How to complete this task:
The lines to copy are those in the records below that hold the word "left".

Provided data:
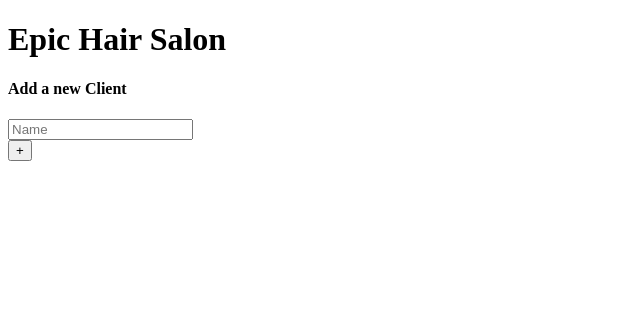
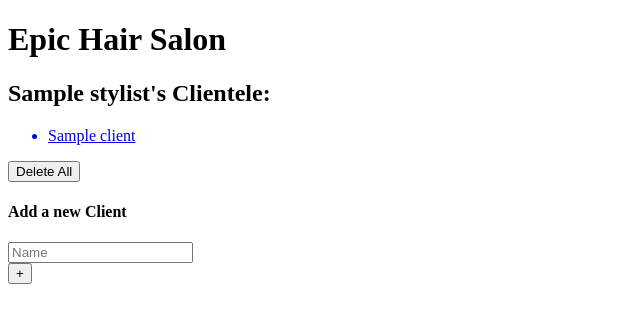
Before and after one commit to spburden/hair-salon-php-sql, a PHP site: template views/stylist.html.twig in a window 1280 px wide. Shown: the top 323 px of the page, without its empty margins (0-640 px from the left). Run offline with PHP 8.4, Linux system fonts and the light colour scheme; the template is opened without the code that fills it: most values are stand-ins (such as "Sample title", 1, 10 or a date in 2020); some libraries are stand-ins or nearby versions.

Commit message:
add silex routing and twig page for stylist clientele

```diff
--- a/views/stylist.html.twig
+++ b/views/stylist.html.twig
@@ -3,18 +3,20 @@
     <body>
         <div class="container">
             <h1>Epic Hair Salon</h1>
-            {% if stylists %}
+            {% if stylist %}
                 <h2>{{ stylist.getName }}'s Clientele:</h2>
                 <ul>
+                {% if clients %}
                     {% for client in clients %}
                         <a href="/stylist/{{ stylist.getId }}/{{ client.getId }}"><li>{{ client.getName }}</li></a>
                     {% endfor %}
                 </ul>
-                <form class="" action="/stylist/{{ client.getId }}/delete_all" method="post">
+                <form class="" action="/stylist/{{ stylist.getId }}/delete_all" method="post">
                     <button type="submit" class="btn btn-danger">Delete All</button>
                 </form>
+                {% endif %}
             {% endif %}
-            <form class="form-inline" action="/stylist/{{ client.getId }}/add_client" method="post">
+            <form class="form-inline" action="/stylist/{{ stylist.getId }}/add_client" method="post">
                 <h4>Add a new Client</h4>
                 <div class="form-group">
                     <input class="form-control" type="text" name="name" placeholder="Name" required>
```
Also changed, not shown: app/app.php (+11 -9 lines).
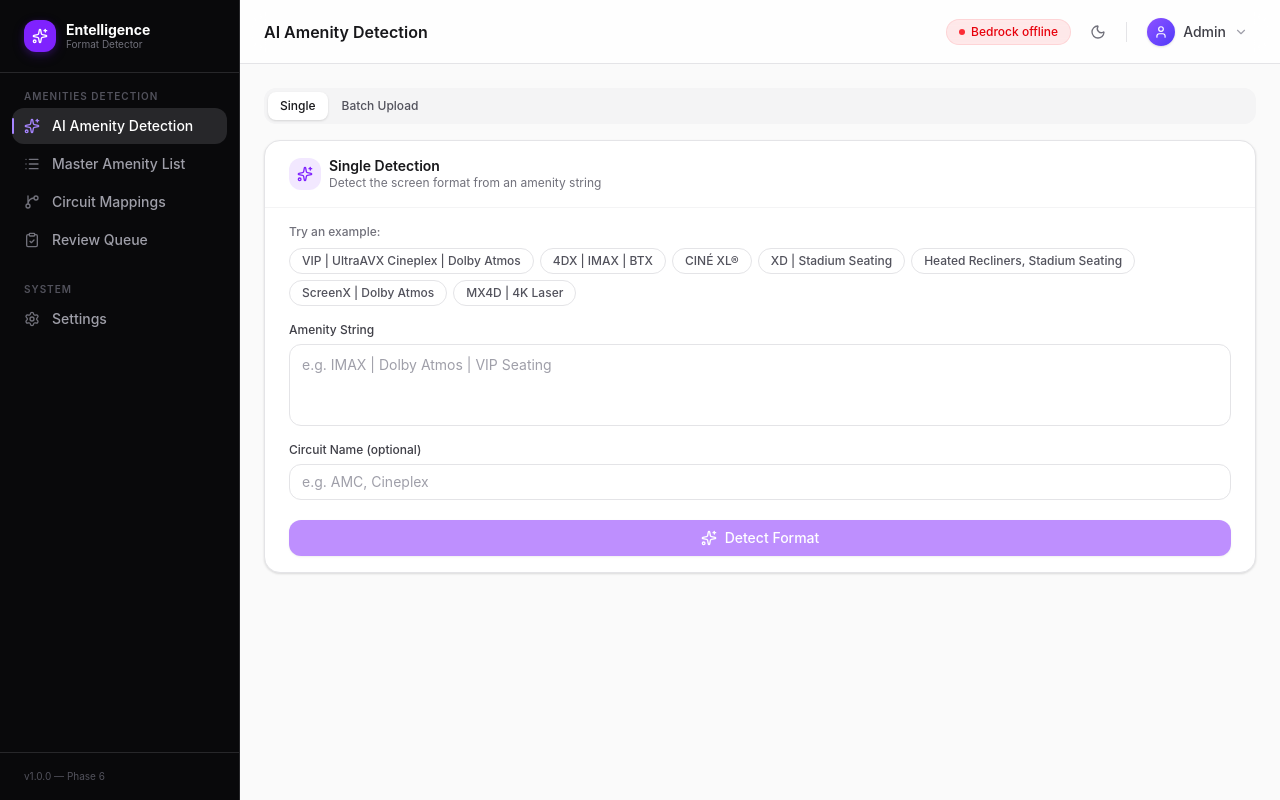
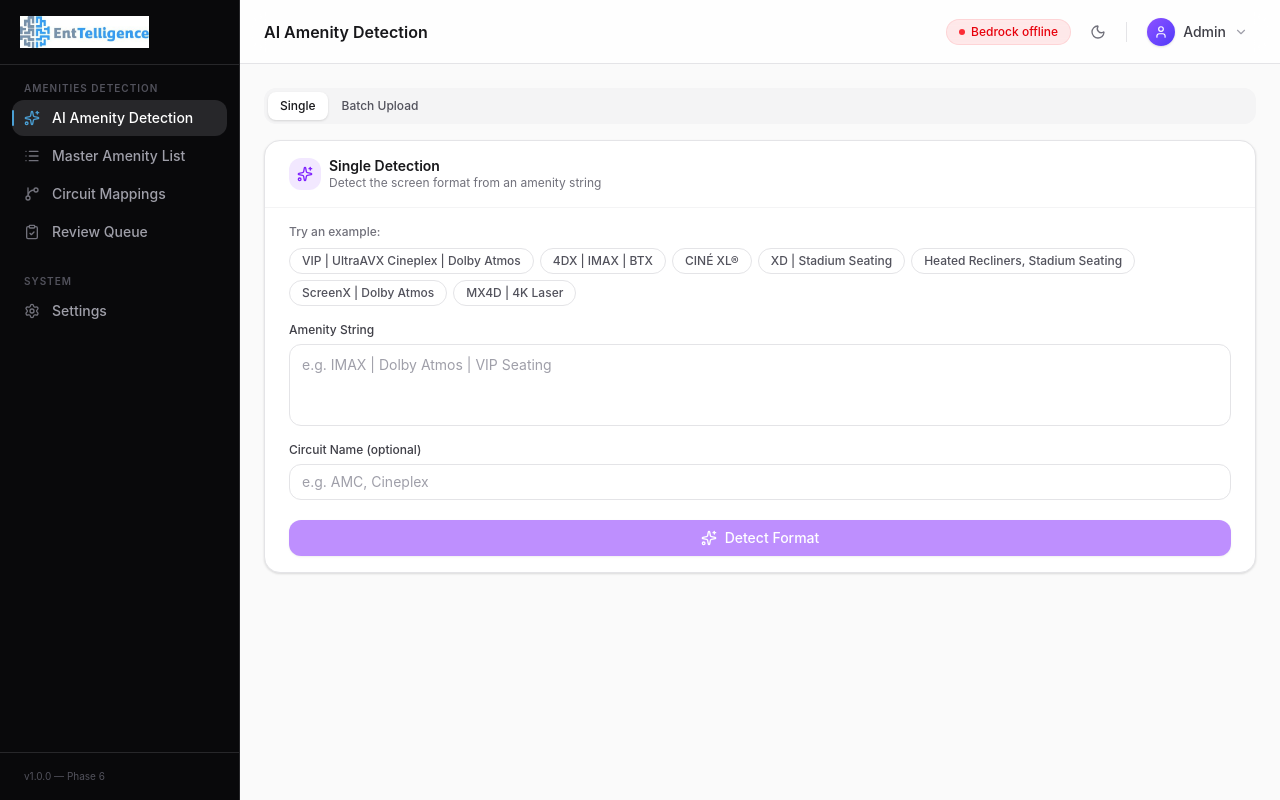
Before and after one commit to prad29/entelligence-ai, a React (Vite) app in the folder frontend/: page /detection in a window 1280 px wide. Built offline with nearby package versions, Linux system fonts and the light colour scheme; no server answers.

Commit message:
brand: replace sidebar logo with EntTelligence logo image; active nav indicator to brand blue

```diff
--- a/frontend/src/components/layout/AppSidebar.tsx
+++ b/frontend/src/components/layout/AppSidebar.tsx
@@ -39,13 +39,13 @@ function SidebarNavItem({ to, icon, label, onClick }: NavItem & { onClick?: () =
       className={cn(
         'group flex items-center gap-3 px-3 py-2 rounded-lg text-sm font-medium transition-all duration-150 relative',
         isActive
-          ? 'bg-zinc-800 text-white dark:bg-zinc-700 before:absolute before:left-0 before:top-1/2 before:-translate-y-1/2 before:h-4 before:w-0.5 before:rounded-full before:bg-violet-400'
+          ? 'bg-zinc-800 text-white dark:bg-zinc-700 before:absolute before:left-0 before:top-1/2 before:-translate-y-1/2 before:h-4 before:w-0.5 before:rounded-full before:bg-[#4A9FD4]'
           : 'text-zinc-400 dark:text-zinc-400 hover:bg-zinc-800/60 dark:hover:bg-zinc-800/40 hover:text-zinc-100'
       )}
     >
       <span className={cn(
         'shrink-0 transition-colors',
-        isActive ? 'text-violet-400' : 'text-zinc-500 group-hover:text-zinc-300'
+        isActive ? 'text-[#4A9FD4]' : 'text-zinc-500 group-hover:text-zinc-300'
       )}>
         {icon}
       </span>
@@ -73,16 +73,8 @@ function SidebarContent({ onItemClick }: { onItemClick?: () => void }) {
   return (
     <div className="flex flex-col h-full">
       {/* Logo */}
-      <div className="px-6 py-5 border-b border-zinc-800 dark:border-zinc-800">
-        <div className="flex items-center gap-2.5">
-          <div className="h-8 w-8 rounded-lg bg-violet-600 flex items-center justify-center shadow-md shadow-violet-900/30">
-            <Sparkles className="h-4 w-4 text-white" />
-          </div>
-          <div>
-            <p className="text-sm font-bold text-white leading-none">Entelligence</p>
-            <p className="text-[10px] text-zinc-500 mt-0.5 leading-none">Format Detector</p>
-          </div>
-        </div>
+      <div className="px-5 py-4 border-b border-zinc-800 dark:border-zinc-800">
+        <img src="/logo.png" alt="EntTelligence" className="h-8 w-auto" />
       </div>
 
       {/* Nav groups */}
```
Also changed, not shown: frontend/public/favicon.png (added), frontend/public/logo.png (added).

Result of the exercise:
Before and after one commit to spburden/hair-salon-php-sql, a PHP site: template views/stylist.html.twig in a window 1280 px wide. Shown: the top 323 px of the page, without its empty margins (0-640 px from the left). Run offline with PHP 8.4, Linux system fonts and the light colour scheme; the template is opened without the code that fills it: most values are stand-ins (such as "Sample title", 1, 10 or a date in 2020); some libraries are stand-ins or nearby versions.
-          ? 'bg-zinc-800 text-white dark:bg-zinc-700 before:absolute before:left-0 before:top-1/2 before:-translate-y-1/2 before:h-4 before:w-0.5 before:rounded-full before:bg-violet-400'
+          ? 'bg-zinc-800 text-white dark:bg-zinc-700 before:absolute before:left-0 before:top-1/2 before:-translate-y-1/2 before:h-4 before:w-0.5 before:rounded-full before:bg-[#4A9FD4]'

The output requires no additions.